For example. A simple hyperlink like this one which seems innocuous to the average user, can cause trouble. Why? Well, when “teaching” people to use the internet it’s helpful if you can define some simple rules. One of these rules might be “Things you can click on will be underlined”. Rules like this give a surprising amount of comfort to an inexperienced computer user. However, until actually watching a family member struggle when links are not underlined I would not have known/believed the problem existed. To them the link above just looks like a piece of coloured text, which they don’t associate with the simple rule. A similar situation occurs when links are in the form of an image, where unless it looks like a button then they are unlikely to click it.

However, many sites don’t underline hyperlinks, so an alternative rule may be “When you move your mouse over a piece of text and it turns into a little hand, then you can click it”. That is as long as someone has not change the default cursor – thank you for this feature Internet Explorer! This rule is not ideal though as means you have to trawl the entire page to find links.

If you plan to really confuse a new user then you can always do the following: fail to underline the text, have it the same colour as the rest of the text, and instead of using an anchor tag, use any tag you like and just assign an onclick handler to the element in javascript. That way you get no cursor that changes to the familar hand as well. Awesome.

The above problem really does exist and I have seen it on many websites even those undertaken by well known web agencies.

This is not the only area of inconsistency, there are many others. In fact, another problem that seemed to cause increased stress levels is time/date input – for example a flight search engine. Most sites that require this functionality tend to provide some sort of calendar widget. Therefore, you can show someone how to input a date by asking them to first click on the calendar image, now click the appropriate button to navigate to the required month, then click on the required day to select. However, every calendar widget is slightly different which is just the start of the confusion. The real problem is reserved for those sites that do not have a calendar widget to select the date. The user then looks everywhere trying to find this calendar button to click, and finally is left pondering the date format to enter manually – if they even get this far. Surely it must be to the benefit of everyone if we agree on a standard calendar widget that can be skinned in some way? Just a thought.

I’m sure there are many other areas where this sort of confusion can occur – I can only begin to imagine the problems with Flash sites! Hence the next time you are designing a webpage that is intended for public consumption it’s probably worth bearing this in mind.

the importance of thoughtful design in web applications

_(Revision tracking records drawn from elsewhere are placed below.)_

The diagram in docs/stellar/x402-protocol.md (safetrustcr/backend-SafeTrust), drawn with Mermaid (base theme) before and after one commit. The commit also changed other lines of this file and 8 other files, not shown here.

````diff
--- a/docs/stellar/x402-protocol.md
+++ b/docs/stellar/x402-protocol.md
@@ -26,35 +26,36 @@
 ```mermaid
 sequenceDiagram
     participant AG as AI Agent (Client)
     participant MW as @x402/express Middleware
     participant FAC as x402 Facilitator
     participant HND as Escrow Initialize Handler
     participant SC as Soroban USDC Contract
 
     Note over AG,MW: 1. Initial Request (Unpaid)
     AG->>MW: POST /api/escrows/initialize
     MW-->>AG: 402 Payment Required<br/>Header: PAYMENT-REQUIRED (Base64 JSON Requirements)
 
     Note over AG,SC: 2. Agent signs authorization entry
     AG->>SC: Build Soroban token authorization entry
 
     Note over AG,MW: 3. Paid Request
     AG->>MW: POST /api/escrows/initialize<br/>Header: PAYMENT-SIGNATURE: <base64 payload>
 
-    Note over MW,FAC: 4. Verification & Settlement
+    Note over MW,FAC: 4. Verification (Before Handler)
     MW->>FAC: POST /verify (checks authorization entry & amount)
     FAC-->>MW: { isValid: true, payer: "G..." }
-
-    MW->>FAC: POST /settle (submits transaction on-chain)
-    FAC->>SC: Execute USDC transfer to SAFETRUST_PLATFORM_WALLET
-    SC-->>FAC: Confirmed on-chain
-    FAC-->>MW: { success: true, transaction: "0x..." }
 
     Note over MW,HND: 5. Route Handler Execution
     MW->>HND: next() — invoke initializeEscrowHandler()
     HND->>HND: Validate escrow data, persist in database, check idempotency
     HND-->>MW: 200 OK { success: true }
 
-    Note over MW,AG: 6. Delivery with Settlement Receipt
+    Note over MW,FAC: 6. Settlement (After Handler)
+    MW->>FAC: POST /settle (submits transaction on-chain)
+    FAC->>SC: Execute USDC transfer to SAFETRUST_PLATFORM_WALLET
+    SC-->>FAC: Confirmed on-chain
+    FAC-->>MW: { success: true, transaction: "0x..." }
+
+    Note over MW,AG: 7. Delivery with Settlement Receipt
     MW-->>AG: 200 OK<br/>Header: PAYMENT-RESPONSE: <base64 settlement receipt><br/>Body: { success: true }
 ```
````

When I think back to around 5 years ago, it was commonplace to use web apps that looked awful, but provided content and services that we couldn’t find elsewhere. In those days it was seen as less desirable to create a website that relied heavily on graphics, and as a result, a “dressed down” website was almost still cool. However, with the rapid increase in bandwidth available to the average user, and the rise in competition between online services and retailers, there is far more to loose having a website whose design sucks.

Now fast-forward to the present day, and we are using the internet more and more as part of our everyday lives. The reality of this is that we programmers can no longer get away with designs that make you cry! This is especially important when a website sells a product or commodities of some form. There is literally nothing that will send me running away from a site faster than poor design. I would rather pay more from a site that has:

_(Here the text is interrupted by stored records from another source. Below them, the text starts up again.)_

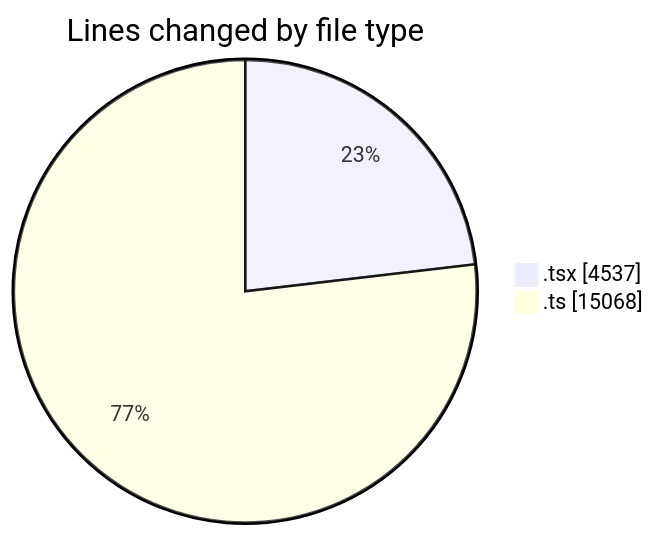
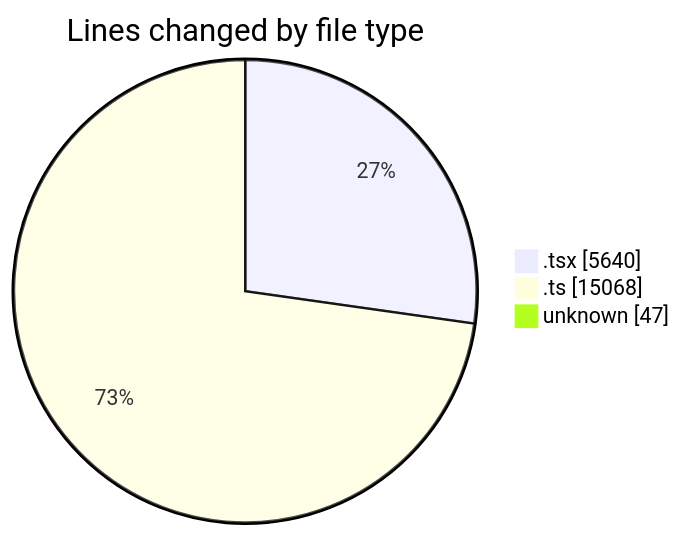
The first of 2 diagrams in 2025-09-22/cda/README.md (momahboobian/code-tracking), drawn with Mermaid before and after one commit. The commit also changed other lines of this file and 1 other file, not shown here.

````diff
--- a/2025-09-22/cda/README.md
+++ b/2025-09-22/cda/README.md
@@ -31,6 +32,7 @@
 ```mermaid
 pie showData
 title Lines changed by file type
-".tsx" : 4537
+".tsx" : 5640
 ".ts" : 15068
+"unknown" : 47
 ```
````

  1.  A sensible domain name – this can be hard to find; just how annoying on a scale of 1-10 are those who squat on domain names?
  2. (Up-to-date) contact information, namely: an address; history of the company; a phone number; names and possibly a short biography of the key people running the website – even if you are working in your own in a garage, put your name and tell me who you are.
  3. A well thought out design – it doesn’t have to be fancy, just look as if it was not designed in a day. Basically I just want to know you ain’t going to steal my money.
  4. Copyright dates that are current – this is a small thing, but attention to detail!
  5. Fresh content – a company blog can help here; ideally you want to avoid the web equivalent of the sun bleached items in a corner shop window.
  6. Good spelling and grammar – I’m no expert on this (as you may have noticed) but getting this correct is very important. Spelling in particular.
  7. Secure account login – you may look cheap if you have not coughed out for an SSL certificate; they ain’t that expensive (although being an SSL certificate distributor seems like a licence to print money if you ask me).
  8. The ability to NOT send me a password reminder – I almost cry when I see a site that offers to send me my password via email, as I then know they are storing my password as text in their database somewhere. I can then only imagine what they will do with my credit card details.
  9. A payment system that I don’t have to navigate away from the site to hand over my money, if I don’t want to – some folk are happy with PayPal, I’m still suspicious!
  10. Easy to access help, specifically on: delivery, customer service, and returns.
  11. No links into your site from pop-up ads on external websites.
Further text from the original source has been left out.